** Available data follows **

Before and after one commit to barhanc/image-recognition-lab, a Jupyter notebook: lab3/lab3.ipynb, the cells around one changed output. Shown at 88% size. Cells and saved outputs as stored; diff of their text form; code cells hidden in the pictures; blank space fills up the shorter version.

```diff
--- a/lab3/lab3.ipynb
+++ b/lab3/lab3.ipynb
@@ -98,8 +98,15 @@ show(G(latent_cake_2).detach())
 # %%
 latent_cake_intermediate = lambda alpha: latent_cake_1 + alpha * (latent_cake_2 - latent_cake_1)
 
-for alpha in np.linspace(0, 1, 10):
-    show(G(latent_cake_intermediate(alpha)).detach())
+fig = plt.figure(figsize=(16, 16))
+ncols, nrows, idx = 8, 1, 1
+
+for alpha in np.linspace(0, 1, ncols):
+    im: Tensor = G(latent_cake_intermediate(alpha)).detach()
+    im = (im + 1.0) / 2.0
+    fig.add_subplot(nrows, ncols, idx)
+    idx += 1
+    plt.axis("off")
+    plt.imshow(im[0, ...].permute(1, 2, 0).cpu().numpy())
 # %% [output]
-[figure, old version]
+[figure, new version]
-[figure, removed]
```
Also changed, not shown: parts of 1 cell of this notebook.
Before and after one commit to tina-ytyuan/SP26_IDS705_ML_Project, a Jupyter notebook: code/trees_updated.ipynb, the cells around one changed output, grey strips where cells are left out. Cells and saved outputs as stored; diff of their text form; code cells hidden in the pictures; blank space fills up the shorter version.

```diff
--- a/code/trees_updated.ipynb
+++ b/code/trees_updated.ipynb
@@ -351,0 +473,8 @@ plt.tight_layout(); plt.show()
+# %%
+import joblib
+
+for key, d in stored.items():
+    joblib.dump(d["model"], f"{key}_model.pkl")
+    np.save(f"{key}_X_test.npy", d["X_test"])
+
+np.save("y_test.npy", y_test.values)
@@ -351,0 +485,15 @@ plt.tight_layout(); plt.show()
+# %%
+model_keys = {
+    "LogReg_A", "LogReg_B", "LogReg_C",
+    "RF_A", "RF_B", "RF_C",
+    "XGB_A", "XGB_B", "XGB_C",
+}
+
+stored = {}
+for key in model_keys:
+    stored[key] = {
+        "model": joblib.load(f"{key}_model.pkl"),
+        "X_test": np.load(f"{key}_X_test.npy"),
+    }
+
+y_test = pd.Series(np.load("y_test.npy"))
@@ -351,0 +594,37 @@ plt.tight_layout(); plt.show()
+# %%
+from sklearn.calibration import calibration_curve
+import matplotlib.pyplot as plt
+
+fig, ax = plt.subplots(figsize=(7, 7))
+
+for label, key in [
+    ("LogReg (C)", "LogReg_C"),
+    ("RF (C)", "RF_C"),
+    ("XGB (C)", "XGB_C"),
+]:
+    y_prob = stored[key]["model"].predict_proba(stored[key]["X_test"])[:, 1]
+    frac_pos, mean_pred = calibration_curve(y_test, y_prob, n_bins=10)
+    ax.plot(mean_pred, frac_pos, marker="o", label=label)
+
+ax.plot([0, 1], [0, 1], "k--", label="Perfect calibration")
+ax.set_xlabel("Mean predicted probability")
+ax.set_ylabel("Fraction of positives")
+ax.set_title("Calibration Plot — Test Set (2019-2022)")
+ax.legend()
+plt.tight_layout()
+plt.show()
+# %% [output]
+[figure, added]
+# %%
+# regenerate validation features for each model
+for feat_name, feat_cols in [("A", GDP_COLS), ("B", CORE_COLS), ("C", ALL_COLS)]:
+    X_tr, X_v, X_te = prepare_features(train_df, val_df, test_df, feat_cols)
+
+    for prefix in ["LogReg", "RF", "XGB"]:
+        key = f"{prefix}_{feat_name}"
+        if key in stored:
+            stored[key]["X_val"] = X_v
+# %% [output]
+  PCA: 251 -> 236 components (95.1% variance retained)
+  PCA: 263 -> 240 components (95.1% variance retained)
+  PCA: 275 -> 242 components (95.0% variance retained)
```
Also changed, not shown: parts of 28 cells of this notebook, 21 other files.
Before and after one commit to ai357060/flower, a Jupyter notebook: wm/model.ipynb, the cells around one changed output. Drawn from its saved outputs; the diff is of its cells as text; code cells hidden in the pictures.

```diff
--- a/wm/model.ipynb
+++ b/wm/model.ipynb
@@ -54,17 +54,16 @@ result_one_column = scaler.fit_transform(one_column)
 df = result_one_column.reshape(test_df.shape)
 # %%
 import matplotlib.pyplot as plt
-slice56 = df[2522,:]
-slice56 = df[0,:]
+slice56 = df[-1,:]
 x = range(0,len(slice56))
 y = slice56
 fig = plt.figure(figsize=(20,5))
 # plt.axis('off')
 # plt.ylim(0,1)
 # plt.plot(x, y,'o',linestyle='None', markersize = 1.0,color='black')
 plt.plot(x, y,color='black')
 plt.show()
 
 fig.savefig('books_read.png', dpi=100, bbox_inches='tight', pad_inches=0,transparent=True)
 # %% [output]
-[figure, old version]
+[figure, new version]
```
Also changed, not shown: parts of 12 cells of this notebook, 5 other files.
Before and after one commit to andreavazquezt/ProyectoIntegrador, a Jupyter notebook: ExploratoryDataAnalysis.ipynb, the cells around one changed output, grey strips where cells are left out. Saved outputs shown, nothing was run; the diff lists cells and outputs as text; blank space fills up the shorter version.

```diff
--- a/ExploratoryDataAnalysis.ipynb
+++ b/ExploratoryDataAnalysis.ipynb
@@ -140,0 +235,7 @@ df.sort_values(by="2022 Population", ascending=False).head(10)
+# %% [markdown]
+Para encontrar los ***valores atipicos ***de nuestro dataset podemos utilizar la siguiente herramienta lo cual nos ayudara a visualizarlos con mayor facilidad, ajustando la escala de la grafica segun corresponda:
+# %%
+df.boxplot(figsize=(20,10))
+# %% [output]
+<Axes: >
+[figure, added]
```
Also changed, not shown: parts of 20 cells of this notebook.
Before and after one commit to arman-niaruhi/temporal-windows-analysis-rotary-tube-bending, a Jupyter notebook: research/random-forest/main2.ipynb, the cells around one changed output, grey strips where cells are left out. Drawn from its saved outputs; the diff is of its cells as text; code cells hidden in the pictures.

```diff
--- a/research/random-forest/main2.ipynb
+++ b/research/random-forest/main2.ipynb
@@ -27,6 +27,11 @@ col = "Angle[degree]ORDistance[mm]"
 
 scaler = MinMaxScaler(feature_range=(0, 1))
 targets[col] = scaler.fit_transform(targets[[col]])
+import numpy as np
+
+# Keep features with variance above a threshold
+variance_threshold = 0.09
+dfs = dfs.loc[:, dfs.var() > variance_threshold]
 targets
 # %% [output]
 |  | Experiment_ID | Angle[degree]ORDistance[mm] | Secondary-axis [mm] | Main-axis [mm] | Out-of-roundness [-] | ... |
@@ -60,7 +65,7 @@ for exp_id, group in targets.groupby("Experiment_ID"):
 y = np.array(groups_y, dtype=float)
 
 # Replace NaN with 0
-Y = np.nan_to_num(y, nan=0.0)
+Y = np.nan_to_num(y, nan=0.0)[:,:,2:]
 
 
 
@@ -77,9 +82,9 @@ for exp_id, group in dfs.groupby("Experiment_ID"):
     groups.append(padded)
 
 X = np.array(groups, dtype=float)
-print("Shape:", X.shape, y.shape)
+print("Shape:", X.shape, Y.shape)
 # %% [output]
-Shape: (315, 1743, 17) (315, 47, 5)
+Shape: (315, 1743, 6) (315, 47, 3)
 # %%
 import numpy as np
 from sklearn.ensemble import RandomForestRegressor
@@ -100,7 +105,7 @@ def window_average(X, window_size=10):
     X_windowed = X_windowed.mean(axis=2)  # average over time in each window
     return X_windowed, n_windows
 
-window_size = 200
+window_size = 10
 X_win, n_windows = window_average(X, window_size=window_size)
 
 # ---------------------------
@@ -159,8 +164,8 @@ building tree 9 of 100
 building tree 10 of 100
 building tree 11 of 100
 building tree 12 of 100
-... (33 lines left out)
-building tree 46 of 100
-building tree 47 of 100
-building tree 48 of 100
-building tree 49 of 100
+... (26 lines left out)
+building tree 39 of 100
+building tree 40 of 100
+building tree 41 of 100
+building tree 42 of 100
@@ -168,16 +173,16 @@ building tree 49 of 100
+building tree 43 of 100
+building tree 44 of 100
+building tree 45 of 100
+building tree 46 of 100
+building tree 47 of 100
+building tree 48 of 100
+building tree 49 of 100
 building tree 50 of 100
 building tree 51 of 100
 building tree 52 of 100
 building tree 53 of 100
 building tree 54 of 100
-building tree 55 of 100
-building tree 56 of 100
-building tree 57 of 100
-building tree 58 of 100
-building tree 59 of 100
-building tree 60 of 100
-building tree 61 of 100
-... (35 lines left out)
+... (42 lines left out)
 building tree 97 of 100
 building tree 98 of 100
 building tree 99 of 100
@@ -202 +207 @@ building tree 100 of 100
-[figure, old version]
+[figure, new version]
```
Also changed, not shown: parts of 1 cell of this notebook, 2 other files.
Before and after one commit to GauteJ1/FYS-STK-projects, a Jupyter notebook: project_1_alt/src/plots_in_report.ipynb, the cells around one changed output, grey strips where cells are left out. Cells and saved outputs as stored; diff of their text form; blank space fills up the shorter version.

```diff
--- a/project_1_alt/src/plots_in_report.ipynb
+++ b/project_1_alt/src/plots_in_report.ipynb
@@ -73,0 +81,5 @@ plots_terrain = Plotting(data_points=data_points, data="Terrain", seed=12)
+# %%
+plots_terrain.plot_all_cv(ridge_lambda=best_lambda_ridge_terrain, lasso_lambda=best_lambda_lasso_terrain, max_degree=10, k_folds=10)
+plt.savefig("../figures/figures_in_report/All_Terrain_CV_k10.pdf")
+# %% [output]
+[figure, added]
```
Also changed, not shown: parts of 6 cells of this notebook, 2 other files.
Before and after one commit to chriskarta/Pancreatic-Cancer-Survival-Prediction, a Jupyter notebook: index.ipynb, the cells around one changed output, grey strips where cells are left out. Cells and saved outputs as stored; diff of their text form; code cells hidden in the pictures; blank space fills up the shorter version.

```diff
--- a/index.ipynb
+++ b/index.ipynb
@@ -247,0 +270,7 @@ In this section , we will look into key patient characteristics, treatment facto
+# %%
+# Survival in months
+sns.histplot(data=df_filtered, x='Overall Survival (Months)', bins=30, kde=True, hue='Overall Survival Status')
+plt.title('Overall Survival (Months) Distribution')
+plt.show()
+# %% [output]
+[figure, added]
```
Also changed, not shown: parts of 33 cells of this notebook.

** End of Available data **

Task description |
Scan the data for lines with the word "import". Report only how many there are.

Response box |
7